COBAM News: As one of CIFORs pioneers in Central Africa, what are some of the striking moments you remember during your involvement in research in forest management in this region?
CC: My early experiences in Central Africa as a researcher in forests management are diverse. First, I discovered a huge resource of local knowledge in forest management which was not being tapped by existing and dominant forest management decision making bodies: the state and logging companies. Second, I noticed a strong presence and grip of forest management by colonial masters which drifted management towards the traditional top-down management approach. Third, I noticed a high degree of local administrative presence in many local areas….this was interesting and different to what I experienced in other countries in South East Asia. Lastly, it was so interesting to see how local knowledge and capacity was driving community development issues through local civil society organizations.
COBAM News: CIFOR has been involved in Central Africa for the past 20 years, how do you assess CIFOR’s research in terms of policy impact in the region?
CC: From what I think and from what I heard during the just ended conference, CIFORs research in CA has influenced forests policy design and implementation. For the past years the different indicators and criteria that CIFOR has put forward has provided support in areas such as forest certification, management of non-timber forests products, forest governance etc.

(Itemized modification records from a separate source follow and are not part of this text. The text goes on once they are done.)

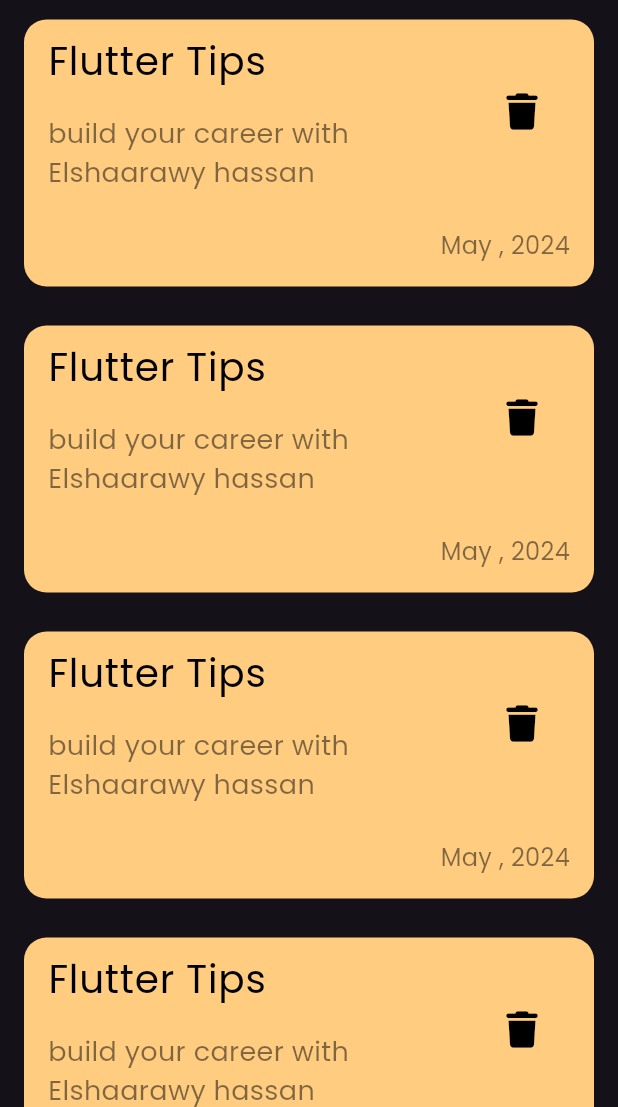
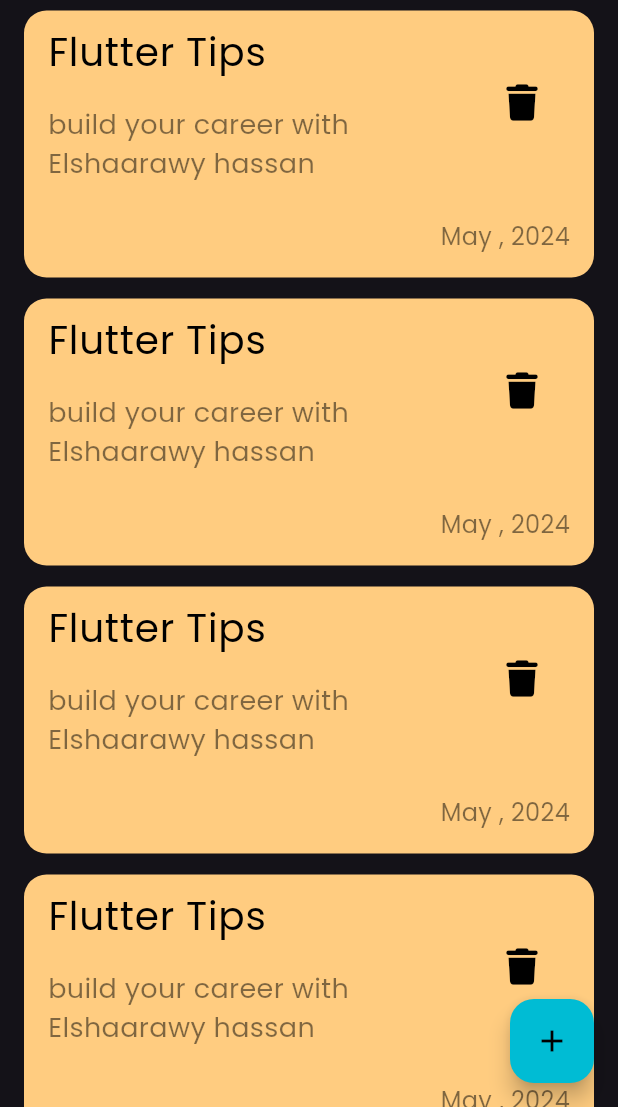
Before and after one commit to elshaarawy7/note_app1, a Flutter app: the screen it shows after launch, on a phone screen of 412 x 824 dp, the part 129-1236 px from its top. Run offline on Flutter 3.47's test engine with Material 3 defaults, Android fonts, the phone set to English and light mode, and no system bars; our stand-ins replace font_awesome_flutter.

Commit message:
fattion batton

```diff
--- a/lib/views/Note_view.dart
+++ b/lib/views/Note_view.dart
@@ -7,6 +7,13 @@ class NoteView extends StatelessWidget {
   @override
   Widget build(BuildContext context) {
     return Scaffold(
+      floatingActionButton: FloatingActionButton(
+        backgroundColor: Colors.cyan,
+        onPressed: () {
+
+        },
+        child: Icon(Icons.add , color: Colors.black,),
+      ),
 
       body: NoteViewBody(),
 
--- a/lib/widgets/nots_List_view.dart
+++ b/lib/widgets/nots_List_view.dart
@@ -9,7 +9,7 @@ class NoteListview extends StatelessWidget {
     return ListView.builder(
       itemBuilder: (context, index) {
         return const Padding(
-          padding: EdgeInsets.symmetric(vertical: 8 ,),
+          padding: EdgeInsets.symmetric(vertical: 2),
           child: NoteItem(),
         );
       },
```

COBAM News: With emerging issues like climate change impacts on forest and forest communities and REDD+, do you think or expect a paradigm shift in forest research and management in Central Africa?
CC: Actually, I expect a shift in management ideas, but practically I don’t know the direction in which the shift needs to take. However, flexible and iterative management methods such as the Adaptive Collaborative Management (ACM) fit such situations. The ACM has a philosophy of learning, change and adaptation.
COBAM News: As one of the pioneers of ACM in CIFOR, do you think the role of ACM has influenced forest management? How can ACM fit into the context of managing forests for climate change adaptation and REDD+?
CC: Yes of course, ACM has been relevant and has contributed to the design and implementation of different forest management practices. For climate change, I think ACM is relevant as well. This is because climate change impacts are different across locations, communities and groups, this implies that tailored adaptation options are required for specific areas and groups of people and only communities themselves are able to tell the story better and provide the information and knowledge on climate change impacts and possible adaptation options. For REDD+, different groups relate with the forests differently and for their interest to be taken into consideration, their participation in the REDD+ process has to be considered. It is exciting to see that the COBAM project is looking at opportunities to borrow the ideas of ACM, especially dealing with an adaptation and REDD+ issue at the same time.
COBAM News: How do you relate the short term financial exigencies of funders and the effective implementation of ACM?
CC: This is really an important issue and a challenge for ACM. ACM requires a long time frame with at least a double project cycle and very limited donors are able to support this type of process. It is a challenge that needs to be handled.
Propos recueillis par Eugene CHIA